** Stored entries **
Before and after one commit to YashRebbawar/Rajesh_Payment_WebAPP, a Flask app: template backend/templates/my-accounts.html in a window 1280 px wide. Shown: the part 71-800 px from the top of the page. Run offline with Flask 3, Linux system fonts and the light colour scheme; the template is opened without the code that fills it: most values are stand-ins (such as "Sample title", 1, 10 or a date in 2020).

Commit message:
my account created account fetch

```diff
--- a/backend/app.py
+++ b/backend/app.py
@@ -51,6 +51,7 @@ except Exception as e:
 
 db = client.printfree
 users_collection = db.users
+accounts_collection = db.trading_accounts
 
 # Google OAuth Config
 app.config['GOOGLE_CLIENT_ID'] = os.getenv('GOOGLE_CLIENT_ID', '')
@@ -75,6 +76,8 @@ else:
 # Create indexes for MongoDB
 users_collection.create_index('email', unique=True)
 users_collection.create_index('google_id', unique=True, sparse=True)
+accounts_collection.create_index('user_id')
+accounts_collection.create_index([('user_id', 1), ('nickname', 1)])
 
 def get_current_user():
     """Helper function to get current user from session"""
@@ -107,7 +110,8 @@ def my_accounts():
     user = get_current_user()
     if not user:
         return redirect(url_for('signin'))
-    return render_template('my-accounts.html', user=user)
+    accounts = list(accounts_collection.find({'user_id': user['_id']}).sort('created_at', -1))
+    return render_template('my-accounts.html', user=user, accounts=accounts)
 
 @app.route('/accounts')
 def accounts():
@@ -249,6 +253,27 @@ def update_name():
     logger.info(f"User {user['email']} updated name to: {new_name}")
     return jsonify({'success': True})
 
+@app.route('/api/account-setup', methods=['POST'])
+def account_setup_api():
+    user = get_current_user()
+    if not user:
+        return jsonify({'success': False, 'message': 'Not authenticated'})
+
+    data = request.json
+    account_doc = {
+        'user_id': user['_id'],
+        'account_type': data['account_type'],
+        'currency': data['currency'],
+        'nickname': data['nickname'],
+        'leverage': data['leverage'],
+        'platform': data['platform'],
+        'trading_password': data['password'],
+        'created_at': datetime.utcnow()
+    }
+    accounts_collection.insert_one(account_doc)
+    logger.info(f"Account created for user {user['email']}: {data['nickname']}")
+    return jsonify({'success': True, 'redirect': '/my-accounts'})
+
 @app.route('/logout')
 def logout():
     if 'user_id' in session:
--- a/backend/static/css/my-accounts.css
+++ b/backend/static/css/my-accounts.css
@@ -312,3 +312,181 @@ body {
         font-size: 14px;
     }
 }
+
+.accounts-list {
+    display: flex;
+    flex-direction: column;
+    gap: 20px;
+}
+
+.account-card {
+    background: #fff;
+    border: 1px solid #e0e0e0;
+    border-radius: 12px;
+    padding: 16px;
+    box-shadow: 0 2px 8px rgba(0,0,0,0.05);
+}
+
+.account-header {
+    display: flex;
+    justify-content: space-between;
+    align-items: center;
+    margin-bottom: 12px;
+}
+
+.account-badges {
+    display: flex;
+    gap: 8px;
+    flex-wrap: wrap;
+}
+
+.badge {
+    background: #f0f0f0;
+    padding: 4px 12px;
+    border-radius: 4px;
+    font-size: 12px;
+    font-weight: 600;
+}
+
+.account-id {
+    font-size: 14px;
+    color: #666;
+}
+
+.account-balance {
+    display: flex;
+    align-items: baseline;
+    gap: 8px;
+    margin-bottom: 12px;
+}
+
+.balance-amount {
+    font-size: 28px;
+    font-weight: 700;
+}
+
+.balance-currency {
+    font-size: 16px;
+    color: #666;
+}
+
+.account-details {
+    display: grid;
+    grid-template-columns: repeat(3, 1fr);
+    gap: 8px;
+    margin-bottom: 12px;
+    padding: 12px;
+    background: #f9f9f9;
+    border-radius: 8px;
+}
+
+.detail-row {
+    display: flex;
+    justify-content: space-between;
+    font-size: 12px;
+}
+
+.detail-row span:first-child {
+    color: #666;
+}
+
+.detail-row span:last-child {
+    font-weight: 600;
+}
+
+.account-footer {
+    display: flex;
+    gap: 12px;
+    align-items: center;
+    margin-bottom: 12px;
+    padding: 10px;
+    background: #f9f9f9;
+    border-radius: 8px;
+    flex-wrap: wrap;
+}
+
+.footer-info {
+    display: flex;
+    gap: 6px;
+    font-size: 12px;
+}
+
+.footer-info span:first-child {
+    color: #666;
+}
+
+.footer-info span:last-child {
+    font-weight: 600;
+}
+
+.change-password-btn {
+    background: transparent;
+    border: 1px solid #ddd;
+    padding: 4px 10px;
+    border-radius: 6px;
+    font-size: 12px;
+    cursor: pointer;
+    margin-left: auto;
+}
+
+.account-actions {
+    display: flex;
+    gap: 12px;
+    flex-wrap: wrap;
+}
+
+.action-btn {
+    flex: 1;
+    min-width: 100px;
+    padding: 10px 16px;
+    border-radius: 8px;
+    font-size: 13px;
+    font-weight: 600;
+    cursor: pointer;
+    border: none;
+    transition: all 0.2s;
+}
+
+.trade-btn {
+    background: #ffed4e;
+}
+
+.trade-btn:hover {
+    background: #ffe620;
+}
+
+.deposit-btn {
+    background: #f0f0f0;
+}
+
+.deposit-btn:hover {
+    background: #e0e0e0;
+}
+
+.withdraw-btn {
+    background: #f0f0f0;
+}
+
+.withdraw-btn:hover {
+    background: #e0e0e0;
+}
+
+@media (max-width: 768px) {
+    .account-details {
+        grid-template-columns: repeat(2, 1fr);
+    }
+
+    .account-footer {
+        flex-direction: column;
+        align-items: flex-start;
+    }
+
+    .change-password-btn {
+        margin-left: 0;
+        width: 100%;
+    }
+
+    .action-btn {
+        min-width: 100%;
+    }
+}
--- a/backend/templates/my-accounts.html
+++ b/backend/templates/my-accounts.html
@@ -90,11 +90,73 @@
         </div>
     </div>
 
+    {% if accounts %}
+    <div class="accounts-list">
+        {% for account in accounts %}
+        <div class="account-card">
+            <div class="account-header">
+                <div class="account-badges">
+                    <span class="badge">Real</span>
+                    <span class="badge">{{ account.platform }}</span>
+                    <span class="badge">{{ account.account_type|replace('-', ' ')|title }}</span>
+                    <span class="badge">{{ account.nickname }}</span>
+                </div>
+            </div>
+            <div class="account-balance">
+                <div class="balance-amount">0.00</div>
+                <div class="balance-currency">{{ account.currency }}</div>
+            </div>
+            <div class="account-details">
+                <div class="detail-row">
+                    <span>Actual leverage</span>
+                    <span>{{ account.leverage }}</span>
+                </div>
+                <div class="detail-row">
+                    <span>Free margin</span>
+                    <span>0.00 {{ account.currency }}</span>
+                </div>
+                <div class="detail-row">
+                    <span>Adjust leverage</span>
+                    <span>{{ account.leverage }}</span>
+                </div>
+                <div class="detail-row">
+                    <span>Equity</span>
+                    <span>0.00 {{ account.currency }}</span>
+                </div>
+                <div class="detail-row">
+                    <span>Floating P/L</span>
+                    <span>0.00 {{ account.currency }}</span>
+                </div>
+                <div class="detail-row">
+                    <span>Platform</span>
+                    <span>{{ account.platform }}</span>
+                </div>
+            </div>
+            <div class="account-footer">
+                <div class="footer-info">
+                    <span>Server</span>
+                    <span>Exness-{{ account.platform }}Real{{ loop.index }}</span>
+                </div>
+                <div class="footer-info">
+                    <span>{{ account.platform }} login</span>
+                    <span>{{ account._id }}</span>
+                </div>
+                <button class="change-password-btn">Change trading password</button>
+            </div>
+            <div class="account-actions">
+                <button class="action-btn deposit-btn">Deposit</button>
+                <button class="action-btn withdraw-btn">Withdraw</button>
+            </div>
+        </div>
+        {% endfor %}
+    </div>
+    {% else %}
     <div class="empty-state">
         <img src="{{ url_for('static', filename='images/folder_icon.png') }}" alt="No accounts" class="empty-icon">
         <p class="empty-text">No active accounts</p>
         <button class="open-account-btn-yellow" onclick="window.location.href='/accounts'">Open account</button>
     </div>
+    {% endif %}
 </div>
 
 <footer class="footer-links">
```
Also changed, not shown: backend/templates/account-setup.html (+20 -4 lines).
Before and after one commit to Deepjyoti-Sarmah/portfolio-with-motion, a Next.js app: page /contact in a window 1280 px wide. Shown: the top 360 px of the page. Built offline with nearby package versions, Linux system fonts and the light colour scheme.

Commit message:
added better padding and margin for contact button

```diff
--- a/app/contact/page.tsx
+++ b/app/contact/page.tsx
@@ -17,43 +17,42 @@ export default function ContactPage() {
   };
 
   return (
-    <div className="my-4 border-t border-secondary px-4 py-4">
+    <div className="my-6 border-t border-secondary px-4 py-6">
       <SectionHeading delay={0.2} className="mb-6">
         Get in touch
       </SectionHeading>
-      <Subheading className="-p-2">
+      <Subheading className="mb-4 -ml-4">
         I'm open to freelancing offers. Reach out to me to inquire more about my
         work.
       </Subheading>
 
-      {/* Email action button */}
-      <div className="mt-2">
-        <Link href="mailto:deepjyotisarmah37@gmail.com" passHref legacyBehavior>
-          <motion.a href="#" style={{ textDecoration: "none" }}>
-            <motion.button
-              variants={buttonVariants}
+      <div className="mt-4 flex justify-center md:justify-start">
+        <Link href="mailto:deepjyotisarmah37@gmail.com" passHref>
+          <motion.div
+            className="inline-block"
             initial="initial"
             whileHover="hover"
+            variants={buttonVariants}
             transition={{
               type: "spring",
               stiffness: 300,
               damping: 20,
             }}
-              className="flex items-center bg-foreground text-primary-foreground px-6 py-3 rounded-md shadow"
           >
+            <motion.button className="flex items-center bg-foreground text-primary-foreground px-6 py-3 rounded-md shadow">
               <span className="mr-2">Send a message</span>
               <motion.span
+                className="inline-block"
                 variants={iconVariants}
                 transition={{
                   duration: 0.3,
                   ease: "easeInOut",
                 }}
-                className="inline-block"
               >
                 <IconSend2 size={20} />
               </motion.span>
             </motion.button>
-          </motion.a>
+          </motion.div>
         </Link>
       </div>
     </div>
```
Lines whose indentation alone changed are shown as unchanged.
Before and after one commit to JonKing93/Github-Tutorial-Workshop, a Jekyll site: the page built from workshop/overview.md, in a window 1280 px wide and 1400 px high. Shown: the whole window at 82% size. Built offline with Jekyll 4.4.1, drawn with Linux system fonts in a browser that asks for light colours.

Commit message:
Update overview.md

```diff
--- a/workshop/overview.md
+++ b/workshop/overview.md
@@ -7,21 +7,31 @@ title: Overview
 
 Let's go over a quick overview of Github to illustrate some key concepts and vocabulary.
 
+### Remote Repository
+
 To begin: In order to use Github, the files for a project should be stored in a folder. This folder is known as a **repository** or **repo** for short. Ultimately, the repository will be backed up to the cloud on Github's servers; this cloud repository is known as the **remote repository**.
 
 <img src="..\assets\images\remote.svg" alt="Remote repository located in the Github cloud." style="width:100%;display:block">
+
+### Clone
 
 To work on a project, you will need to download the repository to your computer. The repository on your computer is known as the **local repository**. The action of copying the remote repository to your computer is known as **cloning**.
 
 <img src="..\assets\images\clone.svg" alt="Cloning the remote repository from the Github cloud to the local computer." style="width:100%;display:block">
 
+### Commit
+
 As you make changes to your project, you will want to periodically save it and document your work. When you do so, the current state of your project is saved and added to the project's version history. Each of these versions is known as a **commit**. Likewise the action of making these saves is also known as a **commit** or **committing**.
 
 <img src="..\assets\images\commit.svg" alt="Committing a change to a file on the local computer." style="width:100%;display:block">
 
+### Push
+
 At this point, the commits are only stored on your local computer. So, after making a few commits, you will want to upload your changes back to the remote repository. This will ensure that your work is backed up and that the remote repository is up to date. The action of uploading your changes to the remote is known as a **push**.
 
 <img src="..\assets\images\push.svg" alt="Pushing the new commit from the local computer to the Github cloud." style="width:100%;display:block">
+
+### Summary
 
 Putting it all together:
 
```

** What is needed **
Line count for the word "balance": give the number of lines in the entries above that contain it, and nothing more.

** Result of the exercise **
6